“Do you have water?” has become a frequent refrain at Beirut social occasions. While usually forced to wear wellies throughout January, this year Lebanese saw particularly sunny weather.
They now react with joy to the skies opening. The farmers are worried about their harvest. And the country’s ski resorts have seen their winter season dry up; the lack of snow meant most didn’t even open.
The problem does not come as a surprise; Lebanon has structural water issues. Last year 48 per cent of its water was lost due to leaky infrastructure. The country is also hosting over a million Syrian refugees, increasing demand on its dwindling supplies. Municipal water runs out regularly at the end of summer. But now groundwater is also running low and turning salty.
And in the midst of economic hardship brought on by Lebanon’s freefalling economy, the drought is hitting people’s pockets. Municipal water prices increased 25 per cent last year, and now most people rely on costly private water trucks. The cost of 1,000 litres of water is around £16.

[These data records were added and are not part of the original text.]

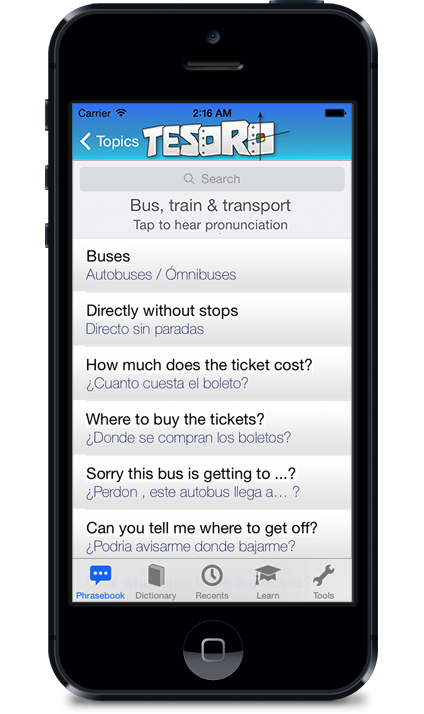
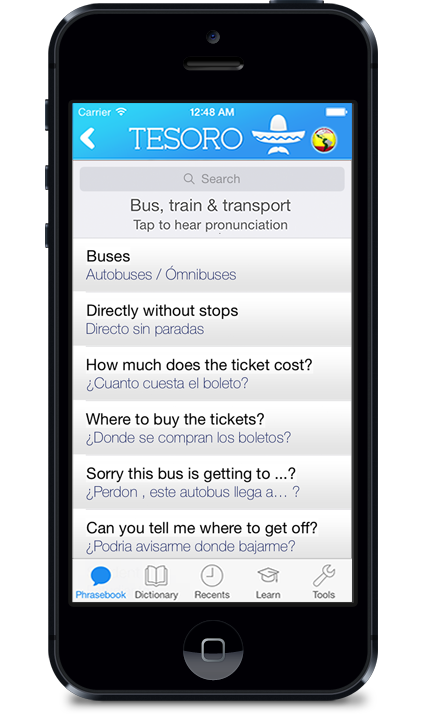
Tesoro final branding update and new screenshots

Changed region(s): [[0.1533, 0.1232, 0.8278, 0.2465], [0.184, 0.7703, 0.7052, 0.8627], [0.7358, 0.7703, 0.7972, 0.8627]]

diff --git a/index.html b/index.html
@@ -304,7 +304,7 @@
 					
 										
 					<!-- SCREENS ROW -->	
-					<!--
+					
 					<div  id="screenshots-holder2" class="row">
 								
 						
@@ -315,7 +315,7 @@
 								
 								<div class="img-cover">
 									<a class="image_zoom" href="img/thumbs/gallery_2x/gallery5.png" title="Screenshot Image #5"></a>
-									<h3>Screenshot Title</h3>
+									<h3>Language selection</h3>
 								</div>
 							</div>
 						</div>
@@ -328,7 +328,7 @@
 								
 								<div class="img-cover">
 									<a class="image_zoom" href="img/thumbs/gallery_2x/gallery6.png" title="Screenshot Image #6"></a>
-									<h3>Screenshot Title</h3>
+									<h3>Learning and tools</h3>
 								</div>
 							</div>
 						</div>
@@ -341,7 +341,7 @@
 								
 								<div class="img-cover">
 									<a class="image_zoom" href="img/thumbs/gallery_2x/gallery7.png" title="Screenshot Image #7"></a>
-									<h3>Screenshot Title</h3>
+									<h3>portuguese topics</h3>
 								</div>
 							</div>
 						</div>
@@ -354,13 +354,12 @@
 								
 								<div class="img-cover">
 									<a class="image_zoom" href="img/thumbs/gallery_2x/gallery8.png" title="Screenshot Image #8"></a>
-									<h3>Screenshot Title</h3>
+									<h3>portuguese phrases</h3>
 								</div>
 							</div>
 						</div>
 						
 					</div>	
-					-->
 
 				</div>
 			</section>	 <!-- END SCREENS SECTION  -->
@@ -522,9 +521,8 @@
 						<div id="footer_icons" class="col-md-6">																	
 							<ul class="footer-socials pull-right clearfix">
 								<li><a class="foo_social ico-facebook" href="https://www.facebook.com/tesoroapp"><i class="fa fa-facebook"></i></a></li>
-								<li><a class="foo_social ico-google-plus" href="http://www.google.com/+tesoro"><i class="fa fa-google-plus"></i></a></li>
+								<li><a class="foo_social ico-google-plus" href="http://www.google.com/+Tesoroapp"><i class="fa fa-google-plus"></i></a></li>
 								<li><a class="foo_social ico-apple" href="http://bit.ly/tesoroapp"><i class="fa fa-apple"></i></a></li>
-								<a href="https://plus.google.com/109545235560840107389" rel="publisher">Google+</a> <!-- google+ -->
 							<!--
 								<li><a class="foo_social ico-linkedin" href="#"><i class="fa fa-linkedin"></i></a></li>
 								<li><a class="foo_social ico-dribbble" href="#"><i class="fa fa-dribbble"></i></a></li>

Summer in Lebanon usually brings protests about the lack of electricity, traditionally also in short supply as power-hungry ACs start humming. Riots about the lack of water seem imminent.
In the south of the country, residents have started to pray for rain in an ancient ritual called Shish Balli.
Over the weekend it seemed to work as taps flowed again. But for how long?